Exposures to dietary tannic acid (TA, 3%) and quinine (0.375%) upregulate partially overlapping sets of salivary proteins which are concurrent with changes in taste-driven behaviors, such as rate of feeding and brief access licking to quinine. In addition, the presence of salivary proteins reduces chorda tympani responding to quinine. Together these data suggest that salivary proteins play a role in bitter taste. We hypothesized that salivary proteins altered orosensory feedback to bitter by decreasing sensitivity to the stimulus. To that end, we used diet exposure to alter salivary proteins, then assessed an animal’s ability to detect quinine, using a 2-response operant task. Rats were asked to discriminate descending concentrations of quinine from water in a modified forced-choice paradigm, before and after exposure to diets that alter salivary protein expression in a similar way (0.375% quinine or 3% TA), or 1 of 2 control diets. Control animals received either a bitter diet that does not upregulate salivary proteins (4% sucrose octaacetate), or a nonbitter diet. The rats exposed to salivary protein-inducing diets significantly decreased their performance (had higher detection thresholds) after diet exposure, whereas rats in the control conditions did not alter performance after diet exposure. A fifth group of animals were trained to detect sucrose before and after they were maintained on the 3% TA diet. There was no significant difference in performance, suggesting that these shifts in threshold are stimulus specific rather than task specific. Taken together, these results suggest that salivary proteins reduce sensitivity to quinine.
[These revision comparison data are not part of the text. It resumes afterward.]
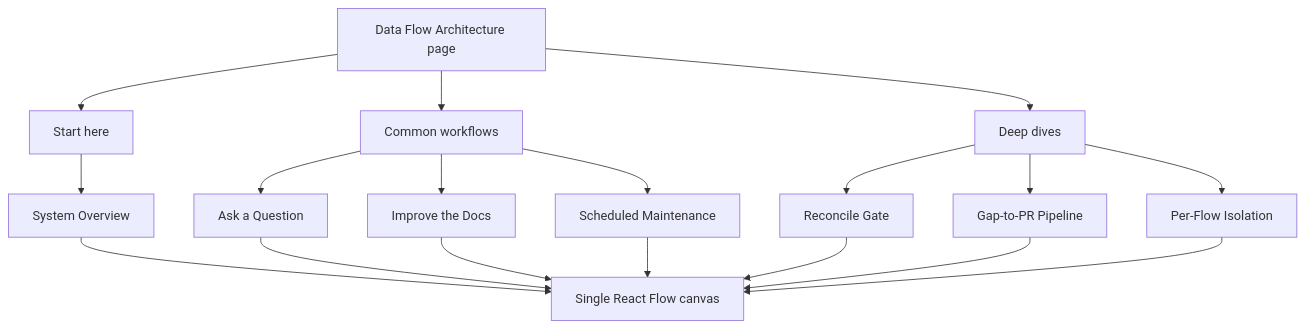
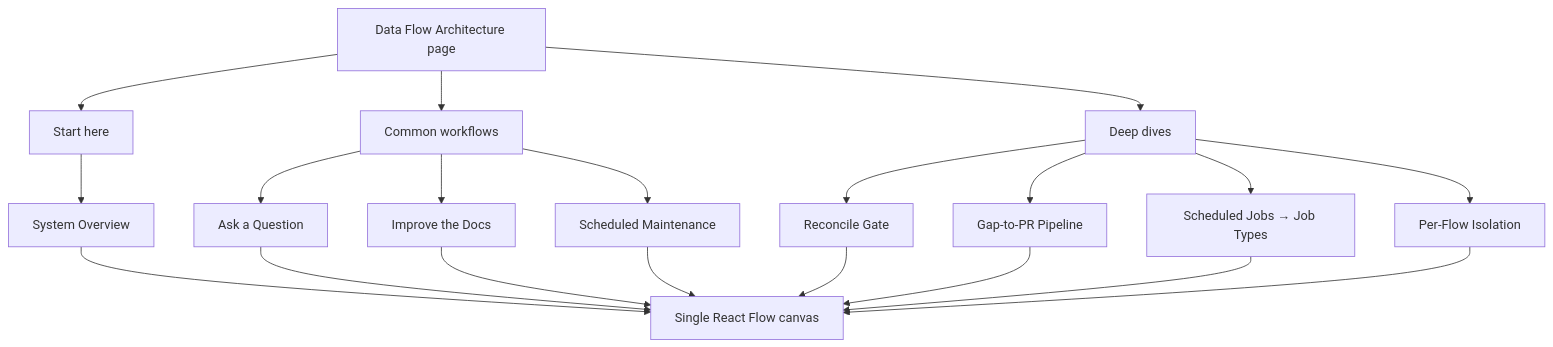
The first of 2 diagrams in docs/superpowers/specs/2026-06-29-dataflow-organization-design.md (AdamAwan/markdown-magpie), drawn with Mermaid before and after one commit. The commit also changed other lines of this file and 4 other files, not shown here.

First line of the commit message:
docs: add Scheduled Jobs → Job Types dataflow diagram + reference table

````diff
--- a/docs/superpowers/specs/2026-06-29-dataflow-organization-design.md
+++ b/docs/superpowers/specs/2026-06-29-dataflow-organization-design.md
@@ -67,23 +75,25 @@
 ```mermaid
 flowchart TB
   page["Data Flow Architecture page"]
   page --> intro["Start here"]
   page --> workflows["Common workflows"]
   page --> internals["Deep dives"]
 
   intro --> overview["System Overview"]
   workflows --> ask["Ask a Question"]
   workflows --> improve["Improve the Docs"]
   workflows --> maintenance["Scheduled Maintenance"]
   internals --> gate["Reconcile Gate"]
   internals --> gappr["Gap-to-PR Pipeline"]
+  internals --> schedules["Scheduled Jobs → Job Types"]
   internals --> perflow["Per-Flow Isolation"]
 
   overview --> canvas["Single React Flow canvas"]
   ask --> canvas
   improve --> canvas
   maintenance --> canvas
   gate --> canvas
   gappr --> canvas
+  schedules --> canvas
   perflow --> canvas
 ```
````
This article is published and distributed under the terms of the Oxford University Press, Standard Journals Publication Model (https://academic.oup.com/journals/pages/open_access/funder_policies/chorus/standard_publication_model)